The vestiges of the city cover an area of 25 square kilometers and include a walled city center as well as numerous temples, ten of which are octagonal, unique specimens of their genre in southeast Asia. Decorated sandstone elements in the site are characteristic of the pre-Angkor decorative idiom, known as the Sambor Prei Kuk Style. Some of these elements, including lintels, pediments, and colonnades, are true masterpieces. The art and architecture developed here became models for other parts of the region and lay the ground for the unique Khmer style of the Angkor period.
The ruined complex established by King Isanavarman I as central royal sanctuary and capital, known then as Isanapura. The central part of Sambor Prei Kuk is classified into three main groups Each group has a square layout surrounded by a brick wall such as group C for Central, N for North and S for South. Normally, they are enclosed in a double-walled encircling 1,000 acre in which there were 150 Hindu temples today mostly in ruins.
- Group N: Prasat Sambor is considered the main temple and it dates from the 7th century. It was dedicated to one of the reincarnations of Shiva known as Gamhireshvara.
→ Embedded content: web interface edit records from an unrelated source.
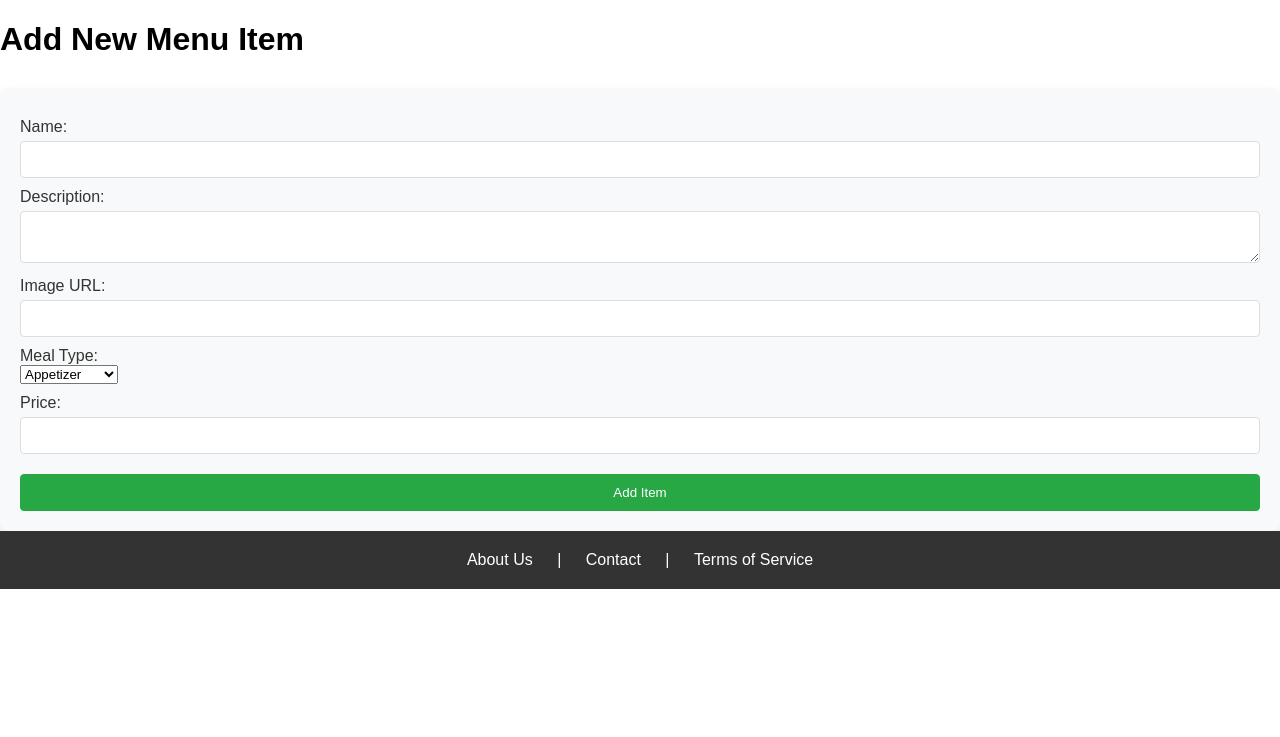
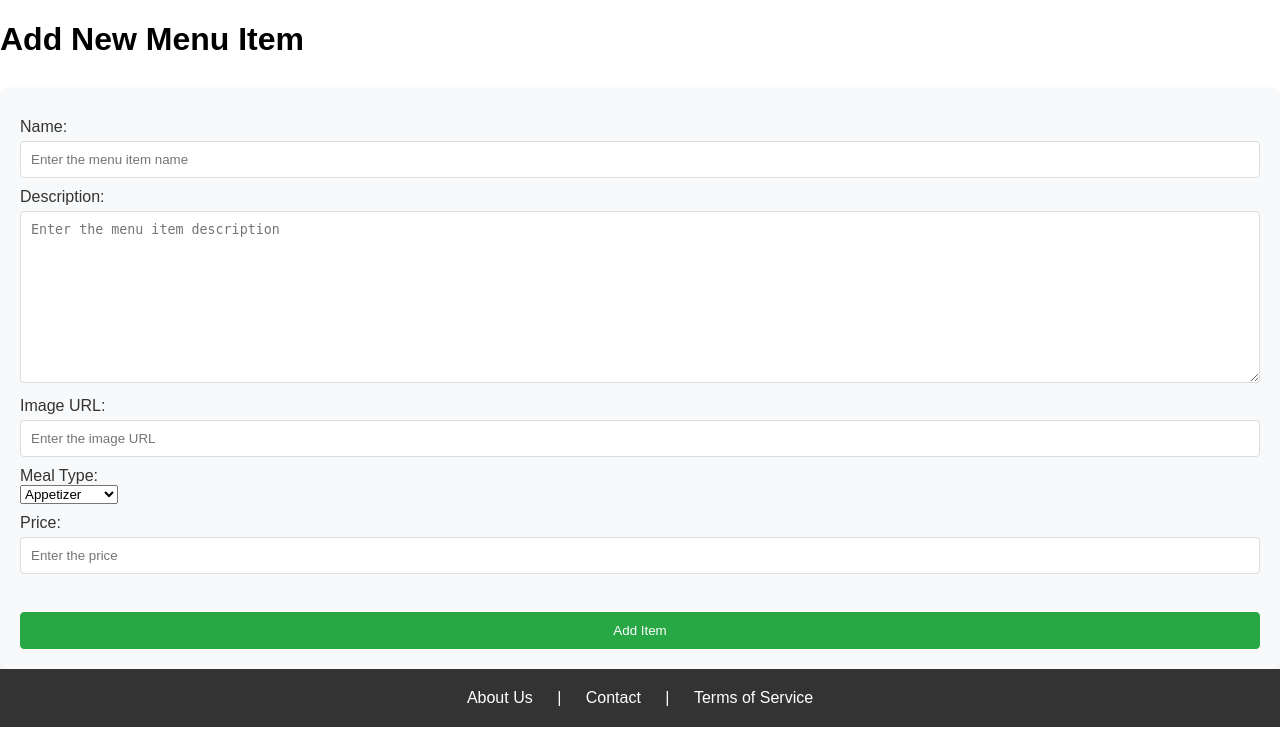
Before and after one commit to ZainabAlrashidi/restaurant_project-, a Django app: page /add_menu_item in a window 1280 px wide. Shown: the part 63-800 px from the top of the page. Run offline with Django 5.2, Linux system fonts and the light colour scheme.

Commit message:
lecture 10 , using FormModel

```diff
--- /dev/null
+++ b/restaurant_app/forms.py
@@ -0,0 +1,73 @@
+# forms.py
+from django import forms
+from .models import MenuItem
+
+
+class MenuItemForm(forms.ModelForm):
+
+    class Meta:
+        model = MenuItem
+        fields = ['name', 'description', 'image_url', 'meal_type', 'price']
+
+    name = forms.CharField(
+        max_length=100,
+        required=True,
+        label='Name',
+        widget=forms.TextInput(
+            attrs={
+                'placeholder': 'Enter the menu item name',
+                'class': 'form-control',
+                'id': 'name'
+            }
+        )
+    )
+    description = forms.CharField(
+        required=True,
+        label='Description',
+        widget=forms.Textarea(
+            attrs={
+                'placeholder': 'Enter the menu item description',
+                'class': 'form-control',
+                'id': 'description'
+            }
+        )
+    )
+    image_url = forms.URLField(
+        required=True,
+        label='Image URL',
+        widget=forms.URLInput(
+            attrs={
+                'placeholder': 'Enter the image URL',
+                'class': 'form-control',
+                'id': 'image_url'
+            }
+        )
+    )
+    meal_type = forms.ChoiceField(
+        choices=[
+        ('Appetizer', 'Appetizer'),
+        ('Main Course', 'Main Course'),
+        ('Dessert', 'Dessert'),
+        ],  # Ensure your model defines MEAL_TYPES or adjust this accordingly
+        required=True,
+        label='Meal Type',
+        widget=forms.Select(
+            attrs={
+                'class': 'form-control',
+                'id': 'meal_type'
+            }
+        )
+    )
+    price = forms.DecimalField(
+        max_digits=6,
+        decimal_places=2,
+        required=True,
+        label='Price',
+        widget=forms.NumberInput(
+            attrs={
+                'placeholder': 'Enter the price',
+                'class': 'form-control',
+                'id': 'price'
+            }
+        )
+    )
--- a/restaurant_app/templates/restaurantModule/add_menu_item.html
+++ b/restaurant_app/templates/restaurantModule/add_menu_item.html
@@ -2,27 +2,10 @@
 
 {% block content %}
 <h1>Add New Menu Item</h1>
-<form method="post" action="{% url 'add_menu_item' %}">
+<form method="post">
     {% csrf_token %}
-    <label for="name">Name:</label>
-    <input type="text" id="name" name="name" required><br>
-
-    <label for="description">Description:</label>
-    <textarea id="description" name="description" required></textarea><br>
-
-    <label for="image_url">Image URL:</label>
-    <input type="url" id="image_url" name="image_url" required><br>
-
-    <label for="meal_type">Meal Type:</label>
-    <select id="meal_type" name="meal_type" required>
-        <option value="Appetizer">Appetizer</option>
-        <option value="Main Course">Main Course</option>
-        <option value="Dessert">Dessert</option>
-    </select><br>
-
-    <label for="price">Price:</label>
-    <input type="text" id="price" name="price" required><br>
-
+    {{form}}
+    <br>
     <button type="submit">Add Item</button>
 </form>
 {% endblock %}
--- a/restaurant_app/views.py
+++ b/restaurant_app/views.py
@@ -2,6 +2,7 @@ from django.shortcuts import render,redirect
 from .models import MenuItem
 from django.http import HttpResponseRedirect
 from django.views.decorators.csrf import csrf_exempt
+from .forms import MenuItemForm
 
 
 
@@ -37,27 +38,31 @@ def menu_item(request, item_id):
 
     context = {'item': targetItem}
     return render(request, 'restaurantModule/menu_item.html', context)
+
+# views.py
+
+
 @csrf_exempt
 def add_menu_item(request):
     if request.method == 'POST':
-        MenuItem.objects.create(
-            name=request.POST['name'],
-            description=request.POST['description'],
-            image_url=request.POST['image_url'],
-            meal_type=request.POST['meal_type'],
-            price=request.POST['price']
-        )
-        return HttpResponseRedirect('/menu_list')
-    return render(request, 'restaurantModule/add_menu_item.html')
+        form = MenuItemForm(request.POST)
+        if form.is_valid():
+            form.save()
+            return HttpResponseRedirect('/menu_list')
+    else:
+        form = MenuItemForm()
+    return render(request, 'restaurantModule/add_menu_item.html', {'form': form})
+
+
 @csrf_exempt
 def edit_menu_item(request, item_id):
     item = MenuItem.objects.get(id=item_id)
+    print(item)
     if request.method == 'POST':
-        item.name = request.POST['name']
-        item.description = request.POST['description']
-        item.image_url = request.POST['image_url']
-        item.meal_type = request.POST['meal_type']
-        item.price = request.POST['price']
-        item.save()
-        return HttpResponseRedirect('/menu_list')
-    return render(request, 'restaurantModule/edit_menu_item.html', {'item': item})
+        form = MenuItemForm(request.POST, instance=item)
+        if form.is_valid():
+            form.save()
+            return HttpResponseRedirect('/menu_list')
+    else:
+        form = MenuItemForm(instance=item)
+    return render(request, 'restaurantModule/edit_menu_item.html', {'form': form})
```
Also changed, not shown: restaurant_app/templates/restaurantModule/edit_menu_item.html (+2 -20 lines), db.sqlite3.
- Group S: Prasat Yeah Puon comprised a total of 22 sanctuaries (5 have octagonal shapes) with two wall rampart, and was built of brick, masonry, laterite, and sandstone in the rectangular form in the 7th century (600-635) during the reign of Isanavarman I to dedicated to Shiva. They were built on a hill with Gopura from the eastern and western entrances joining to an outside laterite rampart. The inner rampart reached by gateways from the four directions and joined to the brick rampart carved in various clustering figures.
- Group C: It is occupied by the Central Sanctuary or Prasat Boram with lion sculptures that had inspired the popular name of Prasat Tao (The Lions' Temple). It is, however, the newest group dating the 9th century. The other main feature is the Tower of Ashram Issey, but there were also other constructions (18 temples) now in ruin.
According to several documents, there are a few kings reigned over this site. Isanavarman I reigned over the Chenla Kingdom between 616 and 637 AD. The last important king in Isanaoura was Jayavarman I, whose death caused turmoil to the kingdom at the start of the 8th century, breaking it in many principalities and opening the way to a new time” Angkor”. This site is also claimed as an early capital of Jayavarman II.
Later the Lon Nol’s coup d’état to Prince Norodom Sihanouk in 1970, US President Richard Nixon ordered a secret bombing of Cambodia to fight the Khmer Rouge guerrillas and any influence of North Vietnam in the country. The US aircraft bombed positions inside the archaeological site, causing craters near the temples, while the guerrillas left several mines on the land that were cleared only in 2008. Furthermore, this site was also added to the UNESCO World Heritage Tentative List on January 1, 1992, in the Cultural category. On July 8, 2017, Sambor Prei Kuk temple was officially inscribed as World Heritage site by UNESCO as “Temple Zone of Sambor Prei Kuk Archaeological Site of Ancient Ishanapura” in Krakow, Poland.
- UNESCO (2017, July 8). Temple Zone of Sambor Prei Kuk, Archaeological Site of Ancient Ishanapura. Retrieved on 16 August 2017 from http://whc.unesco.org/en/list/1532/gallery/
- Michon, D. & Kalay, Y. (2012). Virtual Sambor Prei Kuk: An Interactive Learning Tool. Systemics, Cybernetics and Informatics, 10 (3): pp. 29/37. Link retrieved on August 15, 2017, from http://www.iiis.org/CDs2011/CD2011SCI/EISTA_2011/PapersPdf/EA432ZU.pdf
- Palmer, B. The Rough Guide to Cambodia. August 1, 2011. p. 211. Link retrieved on August 15, 2017, from https://books.google.it/books?id=oR-Kmnj8wmAC&pg=PA211&dq=Sambor+Prei+Kuk&hl=en&sa=X&ei=0Y6aVZ-qAY_o8AWp-b6QDg&ved=0CD8Q6AEwBA#v=onepage&q=Sambor%20Prei%20Kuk&f=false
Wolters, "North-western Cambodia in the seventh century", p. 356 and pp. 374-375
- O'Reilly. Early Civilizations of Southeast Asia. December 21, 2005. Page 113.